Modeling of hypervelocity impact experiments using Gamma-SPH technique
American Society of Mechanical Engineers, Pressure Vessels and Piping Division (Publication) PVP
American Society of Mechanical Engineers (ASME)

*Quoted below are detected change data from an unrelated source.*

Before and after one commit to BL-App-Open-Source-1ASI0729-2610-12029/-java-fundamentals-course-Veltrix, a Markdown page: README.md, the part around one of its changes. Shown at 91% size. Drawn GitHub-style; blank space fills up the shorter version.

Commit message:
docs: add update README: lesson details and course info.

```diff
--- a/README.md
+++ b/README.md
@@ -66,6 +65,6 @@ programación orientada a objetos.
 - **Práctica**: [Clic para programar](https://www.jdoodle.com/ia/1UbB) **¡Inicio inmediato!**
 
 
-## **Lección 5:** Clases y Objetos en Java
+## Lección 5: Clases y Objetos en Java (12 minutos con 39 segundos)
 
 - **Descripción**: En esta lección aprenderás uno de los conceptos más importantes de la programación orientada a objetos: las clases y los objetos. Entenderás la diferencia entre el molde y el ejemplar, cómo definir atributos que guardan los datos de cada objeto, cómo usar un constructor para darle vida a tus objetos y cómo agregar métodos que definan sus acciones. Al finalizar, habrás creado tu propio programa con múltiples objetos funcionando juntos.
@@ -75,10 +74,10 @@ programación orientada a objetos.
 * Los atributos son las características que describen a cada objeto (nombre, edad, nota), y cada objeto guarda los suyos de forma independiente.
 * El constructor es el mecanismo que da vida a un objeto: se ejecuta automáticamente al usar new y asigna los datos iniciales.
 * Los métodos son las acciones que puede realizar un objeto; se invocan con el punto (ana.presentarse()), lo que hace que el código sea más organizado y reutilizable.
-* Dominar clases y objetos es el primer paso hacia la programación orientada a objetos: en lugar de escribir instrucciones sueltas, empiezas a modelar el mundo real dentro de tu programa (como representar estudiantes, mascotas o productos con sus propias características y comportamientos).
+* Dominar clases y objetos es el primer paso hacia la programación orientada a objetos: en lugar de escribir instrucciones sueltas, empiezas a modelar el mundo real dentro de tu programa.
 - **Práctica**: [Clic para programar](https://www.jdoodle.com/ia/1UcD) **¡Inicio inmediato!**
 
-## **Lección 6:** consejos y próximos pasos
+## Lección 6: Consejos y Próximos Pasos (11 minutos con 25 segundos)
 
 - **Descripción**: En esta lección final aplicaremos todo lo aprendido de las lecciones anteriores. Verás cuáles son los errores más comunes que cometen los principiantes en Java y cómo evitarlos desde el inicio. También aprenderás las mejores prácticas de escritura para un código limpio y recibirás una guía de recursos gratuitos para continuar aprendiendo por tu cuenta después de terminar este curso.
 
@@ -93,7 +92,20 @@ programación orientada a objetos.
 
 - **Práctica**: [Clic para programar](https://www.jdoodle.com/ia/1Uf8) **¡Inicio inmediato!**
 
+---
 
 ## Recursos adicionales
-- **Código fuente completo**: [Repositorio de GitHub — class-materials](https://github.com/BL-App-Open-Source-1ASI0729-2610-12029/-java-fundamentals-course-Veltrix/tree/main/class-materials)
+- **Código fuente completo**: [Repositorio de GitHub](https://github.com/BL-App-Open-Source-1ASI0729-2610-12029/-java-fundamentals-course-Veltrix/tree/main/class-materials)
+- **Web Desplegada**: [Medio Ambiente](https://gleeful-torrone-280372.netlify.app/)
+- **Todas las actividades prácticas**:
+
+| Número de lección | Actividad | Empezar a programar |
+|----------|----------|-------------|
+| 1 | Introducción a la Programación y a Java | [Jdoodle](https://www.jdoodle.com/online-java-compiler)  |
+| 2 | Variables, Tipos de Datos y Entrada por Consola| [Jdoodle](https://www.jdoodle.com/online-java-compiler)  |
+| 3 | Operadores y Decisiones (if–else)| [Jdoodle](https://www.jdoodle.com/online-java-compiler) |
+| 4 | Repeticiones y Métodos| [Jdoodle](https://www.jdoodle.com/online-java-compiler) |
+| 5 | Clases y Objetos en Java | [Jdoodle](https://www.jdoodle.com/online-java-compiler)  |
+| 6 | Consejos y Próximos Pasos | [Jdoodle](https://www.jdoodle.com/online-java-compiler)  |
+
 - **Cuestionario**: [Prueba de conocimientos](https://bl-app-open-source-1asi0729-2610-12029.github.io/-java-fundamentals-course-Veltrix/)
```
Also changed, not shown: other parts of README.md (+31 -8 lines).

A series of experiments were performed to study plastic deformation of metallic plates under hypervelocity impact at the University of Nevada, Las Vegas (UNLV) Center for Materials and Structures using a two-stage light gas gun. In these experiments, cylindrical Lexan projectiles were fired at A36 steel target plates with velocities range of 4.5-6.0 km/s. Experiments were designed to produce a front side impact crater and a permanent bulging deformation on the back surface of the target without inducing complete perforation of the plates. Free surface velocities from the back surface of target plate were measured using the newly developed Multiplexed Photonic Doppler Velocimetry (MPDV) system. To simulate the experiments, a Lagrangian-based smooth particle hydrodynamics (SPH) is typically used to avoid the problems associated with mesh instability. Despite their intrinsic capability for simulation of violent impacts, particle methods have a few drawbacks that may considerably affect their accuracy and performance including, lack of interpolation completeness, tensile instability, and existence of spurious pressure. Moreover, computational time is also a strong limitation that often necessitates the use of reduced 2D axisymmetric models. To address these shortcomings, IMPETUS Afea Solver® implemented a newly developed SPH formulation that can solve the problems regarding spurious pressures and tensile instability. The algorithm takes full advantage of GPU Technology for parallelization of the computation and opens the door for running large 3D models (20, 000, 000 particles). The combination of accurate algorithms and drastically reduced computation time now makes it possible to run a high fidelity hypervelocity impact model.
Mindle, W. L.,
Modeling of hypervelocity impact experiments using Gamma-SPH technique.
American Society of Mechanical Engineers, Pressure Vessels and Piping Division (Publication) PVP, 4
American Society of Mechanical Engineers (ASME).